§ TASK TO CARRY OUT
Check every line of the entries for the string "button" and return the ones that contain it.

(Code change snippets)
# # # # # # #

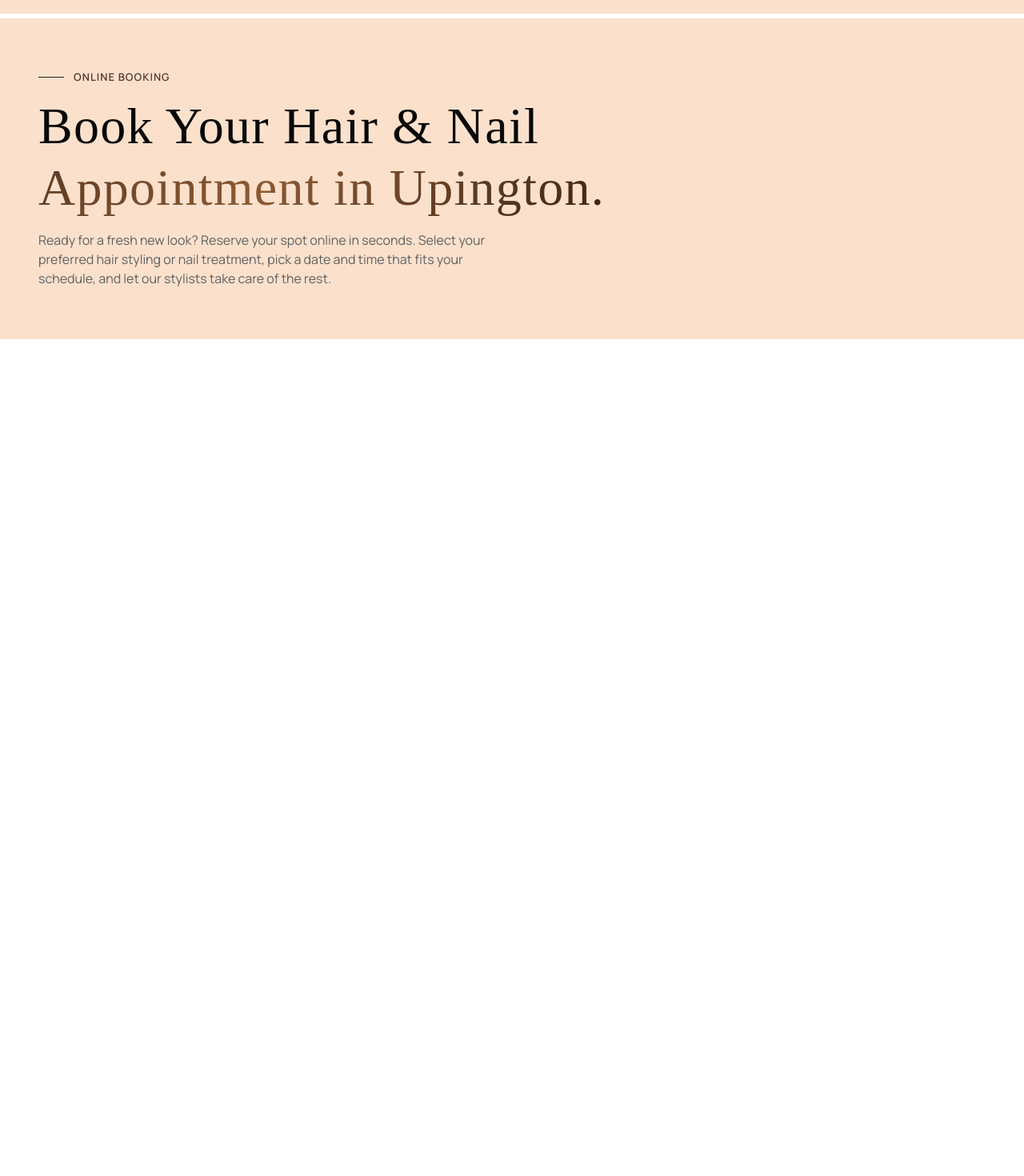
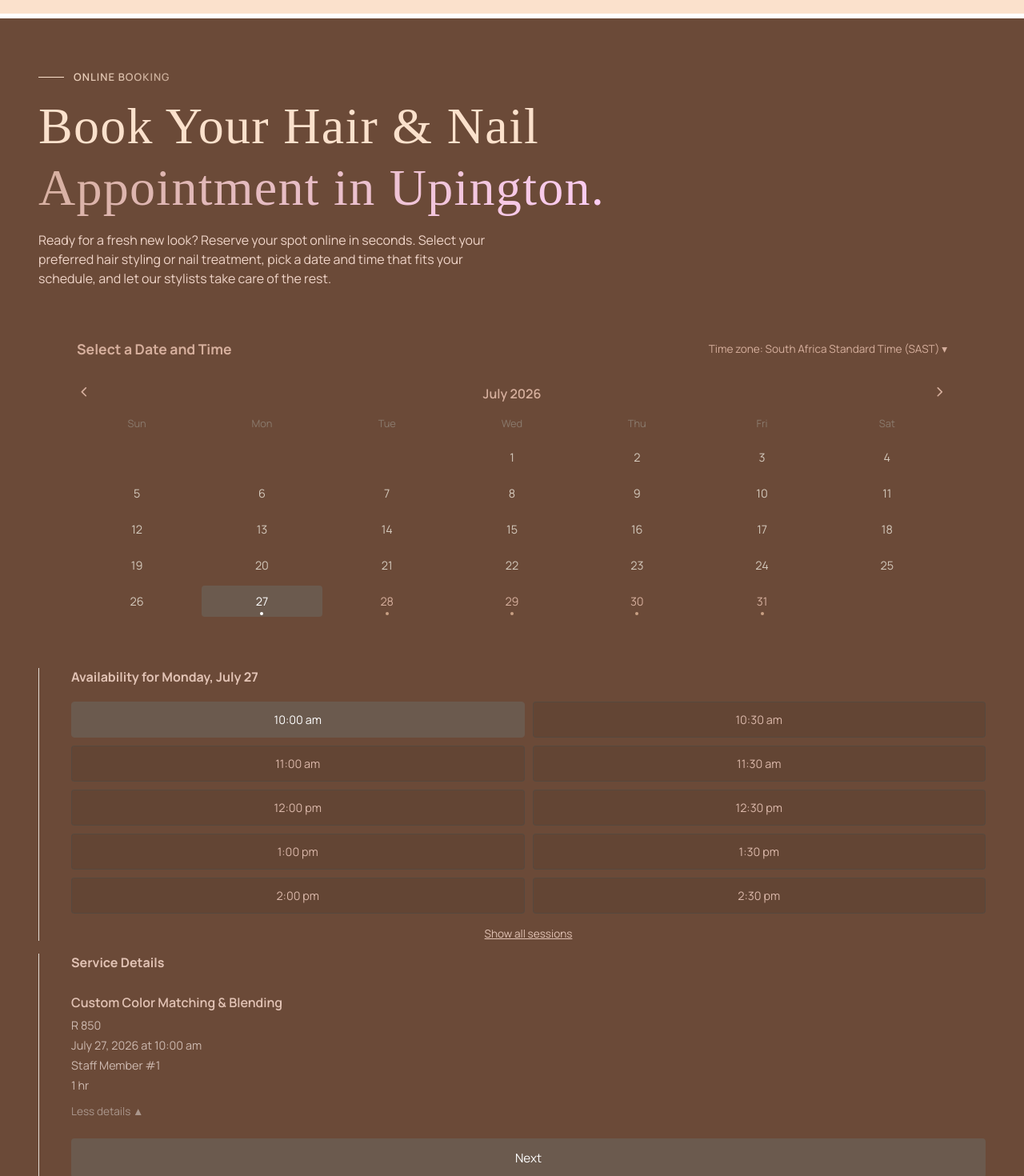
Before and after one commit to Ashton607/salon, a React (Vite) app: page / in a window 1280 px wide. Shown: the part 3580-5050 px from the top of the page at 80% size. Before the commit the page ends 4004 px from the top, so only its background shows below. Built offline with nearby package versions, Linux system fonts and the light colour scheme.

Commit message:
Installed: google api and netlify cli

```diff
--- a/package.json
+++ b/package.json
@@ -10,6 +10,9 @@
     "preview": "vite preview"
   },
   "dependencies": {
+    "cors": "^2.8.6",
+    "express": "^5.2.1",
+    "googleapis": "^173.0.0",
     "react": "^19.2.7",
     "react-dom": "^19.2.7",
     "react-icons": "^5.7.0",
--- a/src/components/booking/Booking.css
+++ b/src/components/booking/Booking.css
@@ -4,7 +4,7 @@
   flex-direction: column;
   margin-top: 0.5%;
   width: 100%;
-  background-color: #FBE1CC;
+  background-color: #6B4A38;
 }
 .booking-content{
   display: flex;
@@ -19,7 +19,7 @@
   font-weight: 600;
   letter-spacing: 0.08em;
   text-transform: uppercase;
-  background: linear-gradient(135deg, #4A342A 0%, #6B4A38 40%, #2B1F1A 100%);
+  background: linear-gradient(135deg, #FBE1CC 0%, #6B4A38 40%, #2B1F1A 100%);
   -webkit-background-clip: text;
   -webkit-text-fill-color: transparent;
   background-clip: text;
@@ -30,7 +30,7 @@
   flex-shrink: 0;
   width: 32px;
   height: 1px;
-  background-color: #2B1F1A ;
+  background-color: #FBE1CC;
 }
 .booking-title{
   font-size: clamp(2.8rem, 6vw, 4rem);
@@ -42,10 +42,10 @@
 }
 .booking-title .line1 {
   display: block;
-  color: #080808;
+  color: #FBE1CC;
 }
 .booking-title .line2 {
-  background: linear-gradient(135deg, #5C3A22 0%, #8B5A34 40%, #3D2517 100%);
+  background: linear-gradient(135deg, #d6af9d, #fdcef5);
   -webkit-background-clip: text;
   -webkit-text-fill-color: transparent;
   background-clip: text;
@@ -54,6 +54,212 @@
   font-size: 1rem;
   font-weight: 400;
   line-height: 1.5;
-  color: #5f5f5f;
+  color: #f0d5c9;
   width: 50%;
 }
+/*Booking*/
+.booking-availability {
+  display: flex;
+  gap: 40px;
+  padding: 3rem;
+}
+
+.booking-calendar {
+  flex: 1.4;
+}
+
+.calendar-header {
+  display: flex;
+  justify-content: space-between;
+  align-items: center;
+  padding-bottom: 12px;
+  margin-bottom: 20px;
+}
+
+.calendar-header h3 {
+  font-size: 1.1rem;
+  color: #d6af9d;
+  margin: 0;
+}
+
+.timezone {
+  font-size: 0.85rem;
+  color: #d6af9d;
+}
+
+.calendar-nav {
+  display: flex;
+  align-items: center;
+  justify-content: space-between;
+  margin-bottom: 16px;
+}
+
+.nav-arrow {
+  background: none;
+  border: none;
+  cursor: pointer;
+  color: #d6af9d;
+  font-size: 1.1rem;
+}
+
+.month-label {
+  font-weight: 600;
+  color: #d6af9d
+}
+
+.calendar-grid {
+  display: grid;
+  grid-template-columns: repeat(7, 1fr);
+  gap: 6px;
+  text-align: center;
+}
+
+.day-label {
+  font-size: 0.8rem;
+  color: #8A7A6D;
+  padding-bottom: 8px;
+}
+
+.day-cell {
+  position: relative;
+  padding: 10px 0;
+  font-size: 0.9rem;
+  color: #d6af9d;
+  cursor: pointer;
+  border-radius: 4px;
+}
+
+.day-cell.empty {
+  cursor: default;
+}
+
+.day-cell.past {
+  color: #D4C9BC;
+  cursor: not-allowed;
+}
+
+.day-cell.selected {
+  background-color: #6B5A4E;
+  color: #FFFFFF;
+}
+
+.day-cell:not(.past):not(.empty):hover {
+  background-color: #4e41326b;
+}
+
+.availability-dot {
+  position: absolute;
+  bottom: 2px;
+  left: 50%;
+  transform: translateX(-50%);
+  width: 4px;
+  height: 4px;
+  border-radius: 50%;
+  background-color: #C9A084;
+}
+
+.day-cell.selected .availability-dot {
+  background-color: #FFFFFF;
+}
+
+.booking-times {
+  flex: 1.4;
+  border-left: 1px solid #E5DED5;
+  padding-left: 40px;
+}
+
+.booking-times h4 {
+  font-size: 1rem;
+  color: #e2c3b5;
+  margin: 0 0 20px;
+}
+
+.time-grid {
+  display: grid;
+  grid-template-columns: 1fr 1fr;
+  gap: 10px;
+}
+
+.time-slot {
+  padding: 12px 0;
+  border: 1px solid #4b4b468c;
+  background: #1d1c1c17;
+  color: #dbb8aa;
+  font-size: 0.9rem;
+  cursor: pointer;
+  border-radius: 4px;
+  transition: all 0.2s ease;
+}
+
+.time-slot:hover {
+  border-color: #6B5A4E;
+}
+
+.time-slot.active {
+  background-color: #6B5A4E;
+  color: #FFFFFF;
+  border-color: #6B5A4E;
+}
+
+.show-all {
+  display: block;
+  text-align: center;
+  margin-top: 16px;
+  font-size: 0.85rem;
+  color: #e2c3b5;
+  text-decoration: underline;
+  cursor: pointer;
+}
+
+.booking-details {
+  flex: 1;
+  padding-left: 40px;
+  border-left: 1px solid #E5DED5;
+}
+
+.booking-details h4 {
+  font-size: 1rem;
+  color: #e2c3b5;
+  padding-bottom: 12px;
+  margin: 0 0 16px;
+}
+
+.service-name {
+  font-weight: 600;
+  color: #e2c3b5;
+  margin: 0 0 8px;
+}
+
+.service-price,
+.service-datetime,
+.service-staff,
+.service-duration {
+  font-size: 0.9rem;
+  color: #cebab1;
+  margin: 0 0 6px;
+}
+
+.less-details {
+  display: inline-block;
+  font-size: 0.85rem;
+  color: #aa968c;
+  margin-top: 8px;
+  cursor: pointer;
+}
+
+.next-btn {
+  width: 100%;
+  margin-top: 24px;
+  padding: 14px 0;
+  background-color: #6B5A4E;
+  color: #FFFFFF;
+  border: none;
+  font-size: 0.95rem;
+  cursor: pointer;
+  border-radius: 4px;
+  transition: background-color 0.2s ease;
+}
+
+.next-btn:hover {
+  background-color: #4A342A;
+}
--- a/src/components/booking/Booking.jsx
+++ b/src/components/booking/Booking.jsx
@@ -1,7 +1,30 @@
-import React from 'react'
+import React, { useState } from 'react'
 import './Booking.css'
+import { IoChevronBack, IoChevronForward } from 'react-icons/io5'
 
 const Booking = () => {
+const [selectedDate, setSelectedDate] = useState(27)
+const [selectedTime, setSelectedTime] = useState('10:00 am')
+const days = ['Sun', 'Mon', 'Tue', 'Wed', 'Thu', 'Fri', 'Sat']
+
+const calendarDays = [
+    null, null, null, 1, 2, 3, 4,
+    5, 6, 7, 8, 9, 10, 11,
+    12, 13, 14, 15, 16, 17, 18,
+    19, 20, 21, 22, 23, 24, 25,
+    26, 27, 28, 29, 30, 31
+  ]
+const availableDays = [27, 28, 29, 30, 31] // days with an availability dot
+const pastDays = [1,2,3,4,5,6,7,8,9,10,11,12,13,14,15,16,17,18,19,20,21,22,23,24,25,26]
+
+
+const timeSlots = [
+    '10:00 am', '10:30 am',
+    '11:00 am', '11:30 am',
+    '12:00 pm', '12:30 pm',
+    '1:00 pm', '1:30 pm',
+    '2:00 pm', '2:30 pm'
+  ]
   return (
     <div className='Booking' id='booking'>
     <div className="booking-content">
@@ -14,7 +37,78 @@ const Booking = () => {
         hair styling or nail treatment, pick a date and time that fits your schedule, and let
         our stylists take care of the rest.</p>
 
+     <div className="booking-availability">
+
+      <div className="booking-calendar">
+        <div className="calendar-header">
+          <h3>Select a Date and Time</h3>
+          <span className="timezone">Time zone: South Africa Standard Time (SAST) <span className="chevron">▾</span></span>
+        </div>
+
+        <div className="calendar-nav">
+          <button className="nav-arrow"><IoChevronBack /></button>
+          <span className="month-label">July 2026</span>
+          <button className="nav-arrow"><IoChevronForward /></button>
+        </div>
+
+        <div className="calendar-grid">
+          {days.map((day) => (
+            <div className="day-label" key={day}>{day}</div>
+          ))}
+
+          {calendarDays.map((day, index) => {
+            if (!day) return <div className="day-cell empty" key={index}></div>
+
+            const isPast = pastDays.includes(day)
+            const hasAvailability = availableDays.includes(day)
+            const isSelected = selectedDate === day
+
+            return (
+              <div
+                className={`day-cell ${isPast ? 'past' : ''} ${isSelected ? 'selected' : ''}`}
+                key={index}
+                onClick={() => !isPast && setSelectedDate(day)}
+              >
+                {day}
+                {hasAvailability && <span className="availability-dot"></span>}
+              </div>
+            )
+          })}
+        </div>
+      </div>
     </div>
+
+    <div className="booking-times">
+        <h4>Availability for Monday, July {selectedDate}</h4>
+        <div className="time-grid">
+          {timeSlots.map((time) => (
+            <button
+              key={time}
+              className={`time-slot ${selectedTime === time ? 'active' : ''}`}
+              onClick={() => setSelectedTime(time)}
+            >
+              {time}
+            </button>
+          ))}
+        </div>
+        <span className="show-all">Show all sessions</span>
+      </div>
+
+      <div className="booking-details">
+        <h4>Service Details</h4>
+        <div className="details-content">
+          <p className="service-name">Custom Color Matching & Blending</p>
+          <p className="service-price">R 850</p>
+          <p className="service-datetime">July {selectedDate}, 2026 at {selectedTime}</p>
+          <p className="service-staff">Staff Member #1</p>
+          <p className="service-duration">1 hr</p>
+          <span className="less-details">Less details ▲</span>
+        </div>
+        <button className="next-btn">Next</button>
+      </div>
+
+    </div>
+
     </div>
   )
 }
```
Also changed, not shown: 1 other file (tests, documents, lock files or other folders).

# # # # # # #

§ SOLUTION TO THIS EXERCISE
+          <button className="nav-arrow"><IoChevronBack /></button>
+          <button className="nav-arrow"><IoChevronForward /></button>
+            <button
+            </button>
+        <button className="next-btn">Next</button>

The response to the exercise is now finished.